> **ASSIGNED TASK**
Could you repeat all of the entries word for word, minus any pictures?

> **THE INPUT**
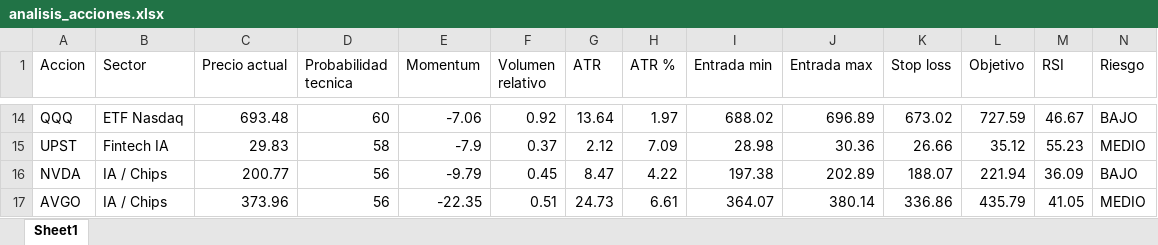
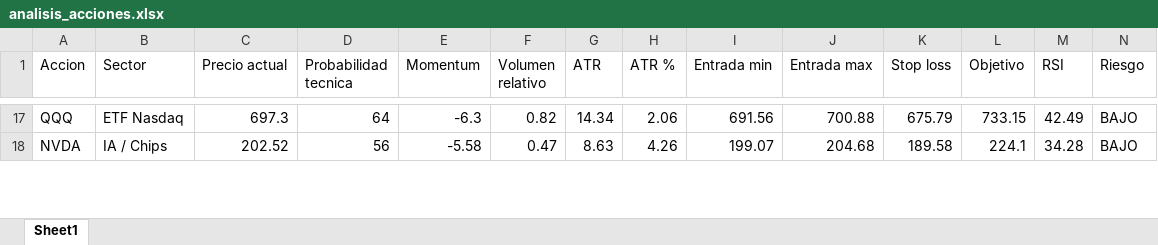
Before and after one commit to davascoj/Analizador-acciones, an Excel workbook: analisis_acciones.xlsx, sheet Sheet1, drawn as a sheet; only a part is shown, gaps mark what is left out; values as stored, in another font and other column widths than the file's, no borders; removed rows and columns are numbered as before the commit, all else as after; rows hold the shown columns only; the diff covers the shown part only; the diff names each change by its address in the sheet, - before the commit and + after, or states it on an @@ line.

```diff
--- a/analisis_acciones.xlsx (sheet Sheet1)
+++ b/analisis_acciones.xlsx (sheet Sheet1)
-C17 (Precio actual): 693.48
+C17 (Precio actual): 697.3
-D17 (Probabilidad tecnica): 60
+D17 (Probabilidad tecnica): 64
-E17 (Momentum): -7.06
+E17 (Momentum): -6.3
-F17 (Volumen relativo): 0.92
+F17 (Volumen relativo): 0.82
-G17 (ATR): 13.64
+G17 (ATR): 14.34
-H17 (ATR %): 1.97
+H17 (ATR %): 2.06
-I17 (Entrada min): 688.02
+I17 (Entrada min): 691.56
-J17 (Entrada max): 696.89
+J17 (Entrada max): 700.88
-K17 (Stop loss): 673.02
+K17 (Stop loss): 675.79
-L17 (Objetivo): 727.59
+L17 (Objetivo): 733.15
-M17 (RSI): 46.67
+M17 (RSI): 42.49
-row 15: UPST | Fintech IA | 29.83 | 58 | -7.9 | 0.37 | 2.12 | 7.09 | 28.98 | 30.36 | 26.66 | 35.12 | 55.23 | MEDIO
-C18 (Precio actual): 200.77
+C18 (Precio actual): 202.52
-E18 (Momentum): -9.79
+E18 (Momentum): -5.58
-F18 (Volumen relativo): 0.45
+F18 (Volumen relativo): 0.47
-G18 (ATR): 8.47
+G18 (ATR): 8.63
-H18 (ATR %): 4.22
+H18 (ATR %): 4.26
-I18 (Entrada min): 197.38
+I18 (Entrada min): 199.07
-J18 (Entrada max): 202.89
+J18 (Entrada max): 204.68
-K18 (Stop loss): 188.07
+K18 (Stop loss): 189.58
-L18 (Objetivo): 221.94
+L18 (Objetivo): 224.1
-M18 (RSI): 36.09
+M18 (RSI): 34.28
-row 17: AVGO | IA / Chips | 373.96 | 56 | -22.35 | 0.51 | 24.73 | 6.61 | 364.07 | 380.14 | 336.86 | 435.79 | 41.05 | MEDIO
```
Also changed, not shown: 13 added rows, 11 removed rows and 215 edited cells elsewhere in this sheet, 1 other file.
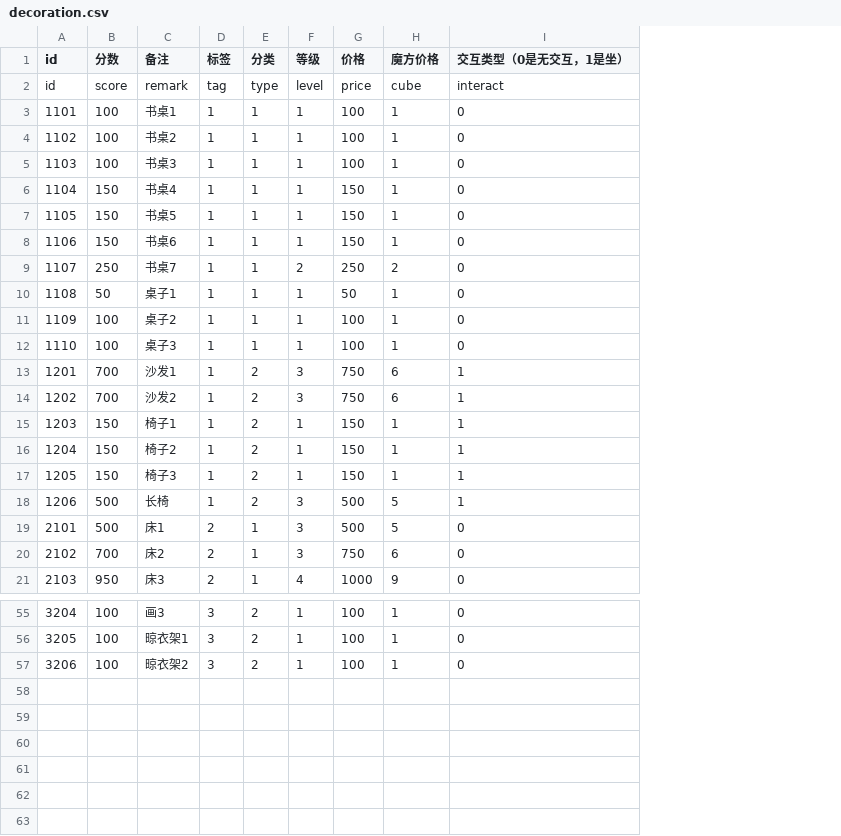
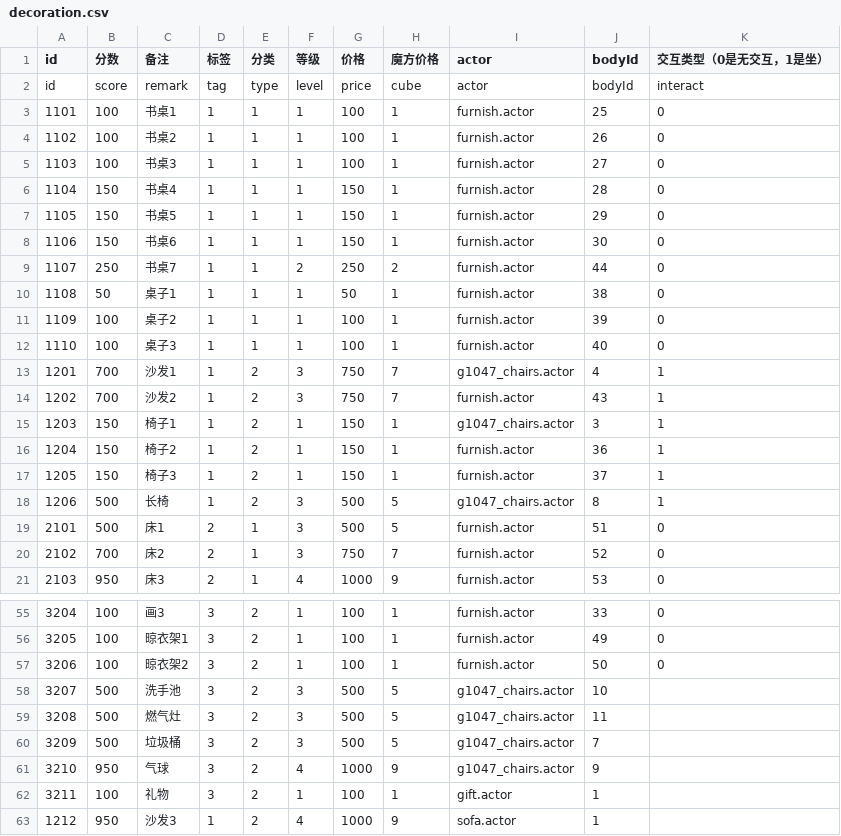
Before and after one commit to heliaoyuan10086/Game, a CSV file: BlockCity/decoration.csv, drawn as a sheet; only a part is shown, gaps mark what is left out; the diff covers the shown part only; the diff names each change by its address in the sheet, - before the commit and + after, or states it on an @@ line.

```diff
--- a/BlockCity/decoration.csv
+++ b/BlockCity/decoration.csv
+column I (actor), rows 2-21: actor | furnish.actor | furnish.actor | furnish.actor | furnish.actor | furnish.actor | furnish.actor | furnish.actor | furnish.actor | furnish.actor | furnish.actor | g1047_chairs.actor | furnish.actor | g1047_chairs.actor | furnish.actor | furnish.actor | g1047_chairs.actor | furnish.actor | furnish.actor | furnish.actor; rows 55-57: all furnish.actor
+column J (bodyId), rows 2-21: bodyId | 25 | 26 | 27 | 28 | 29 | 30 | 44 | 38 | 39 | 40 | 4 | 43 | 3 | 36 | 37 | 8 | 51 | 52 | 53; rows 55-57: 33 | 49 | 50
-H13:H14 (魔方价格): 6
+H13:H14 (魔方价格): 7
-H20 (魔方价格): 6
+H20 (魔方价格): 7
+row 58: 3207 | 500 | 洗手池 | 3 | 2 | 3 | 500 | 5 | g1047_chairs.actor | 10
+row 59: 3208 | 500 | 燃气灶 | 3 | 2 | 3 | 500 | 5 | g1047_chairs.actor | 11
+row 60: 3209 | 500 | 垃圾桶 | 3 | 2 | 3 | 500 | 5 | g1047_chairs.actor | 7
+row 61: 3210 | 950 | 气球 | 3 | 2 | 4 | 1000 | 9 | g1047_chairs.actor | 9
+row 62: 3211 | 100 | 礼物 | 3 | 2 | 1 | 100 | 1 | gift.actor | 1
+row 63: 1212 | 950 | 沙发3 | 1 | 2 | 4 | 1000 | 9 | sofa.actor | 1
```
Also changed, not shown: 1 edited cell elsewhere in this file, BlockCity/tigerLotteryItems.csv.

> **EXERCISE RESPONSE**
Before and after one commit to davascoj/Analizador-acciones, an Excel workbook: analisis_acciones.xlsx, sheet Sheet1, drawn as a sheet; only a part is shown, gaps mark what is left out; values as stored, in another font and other column widths than the file's, no borders; removed rows and columns are numbered as before the commit, all else as after; rows hold the shown columns only; the diff covers the shown part only; the diff names each change by its address in the sheet, - before the commit and + after, or states it on an @@ line.

```diff
--- a/analisis_acciones.xlsx (sheet Sheet1)
+++ b/analisis_acciones.xlsx (sheet Sheet1)
-C17 (Precio actual): 693.48
+C17 (Precio actual): 697.3
-D17 (Probabilidad tecnica): 60
+D17 (Probabilidad tecnica): 64
-E17 (Momentum): -7.06
+E17 (Momentum): -6.3
-F17 (Volumen relativo): 0.92
+F17 (Volumen relativo): 0.82
-G17 (ATR): 13.64
+G17 (ATR): 14.34
-H17 (ATR %): 1.97
+H17 (ATR %): 2.06
-I17 (Entrada min): 688.02
+I17 (Entrada min): 691.56
-J17 (Entrada max): 696.89
+J17 (Entrada max): 700.88
-K17 (Stop loss): 673.02
+K17 (Stop loss): 675.79
-L17 (Objetivo): 727.59
+L17 (Objetivo): 733.15
-M17 (RSI): 46.67
+M17 (RSI): 42.49
-row 15: UPST | Fintech IA | 29.83 | 58 | -7.9 | 0.37 | 2.12 | 7.09 | 28.98 | 30.36 | 26.66 | 35.12 | 55.23 | MEDIO
-C18 (Precio actual): 200.77
+C18 (Precio actual): 202.52
-E18 (Momentum): -9.79
+E18 (Momentum): -5.58
-F18 (Volumen relativo): 0.45
+F18 (Volumen relativo): 0.47
-G18 (ATR): 8.47
+G18 (ATR): 8.63
-H18 (ATR %): 4.22
+H18 (ATR %): 4.26
-I18 (Entrada min): 197.38
+I18 (Entrada min): 199.07
-J18 (Entrada max): 202.89
+J18 (Entrada max): 204.68
-K18 (Stop loss): 188.07
+K18 (Stop loss): 189.58
-L18 (Objetivo): 221.94
+L18 (Objetivo): 224.1
-M18 (RSI): 36.09
+M18 (RSI): 34.28
-row 17: AVGO | IA / Chips | 373.96 | 56 | -22.35 | 0.51 | 24.73 | 6.61 | 364.07 | 380.14 | 336.86 | 435.79 | 41.05 | MEDIO
```
Also changed, not shown: 13 added rows, 11 removed rows and 215 edited cells elsewhere in this sheet, 1 other file.
Before and after one commit to heliaoyuan10086/Game, a CSV file: BlockCity/decoration.csv, drawn as a sheet; only a part is shown, gaps mark what is left out; the diff covers the shown part only; the diff names each change by its address in the sheet, - before the commit and + after, or states it on an @@ line.

```diff
--- a/BlockCity/decoration.csv
+++ b/BlockCity/decoration.csv
+column I (actor), rows 2-21: actor | furnish.actor | furnish.actor | furnish.actor | furnish.actor | furnish.actor | furnish.actor | furnish.actor | furnish.actor | furnish.actor | furnish.actor | g1047_chairs.actor | furnish.actor | g1047_chairs.actor | furnish.actor | furnish.actor | g1047_chairs.actor | furnish.actor | furnish.actor | furnish.actor; rows 55-57: all furnish.actor
+column J (bodyId), rows 2-21: bodyId | 25 | 26 | 27 | 28 | 29 | 30 | 44 | 38 | 39 | 40 | 4 | 43 | 3 | 36 | 37 | 8 | 51 | 52 | 53; rows 55-57: 33 | 49 | 50
-H13:H14 (魔方价格): 6
+H13:H14 (魔方价格): 7
-H20 (魔方价格): 6
+H20 (魔方价格): 7
+row 58: 3207 | 500 | 洗手池 | 3 | 2 | 3 | 500 | 5 | g1047_chairs.actor | 10
+row 59: 3208 | 500 | 燃气灶 | 3 | 2 | 3 | 500 | 5 | g1047_chairs.actor | 11
+row 60: 3209 | 500 | 垃圾桶 | 3 | 2 | 3 | 500 | 5 | g1047_chairs.actor | 7
+row 61: 3210 | 950 | 气球 | 3 | 2 | 4 | 1000 | 9 | g1047_chairs.actor | 9
+row 62: 3211 | 100 | 礼物 | 3 | 2 | 1 | 100 | 1 | gift.actor | 1
+row 63: 1212 | 950 | 沙发3 | 1 | 2 | 4 | 1000 | 9 | sofa.actor | 1
```
Also changed, not shown: 1 edited cell elsewhere in this file, BlockCity/tigerLotteryItems.csv.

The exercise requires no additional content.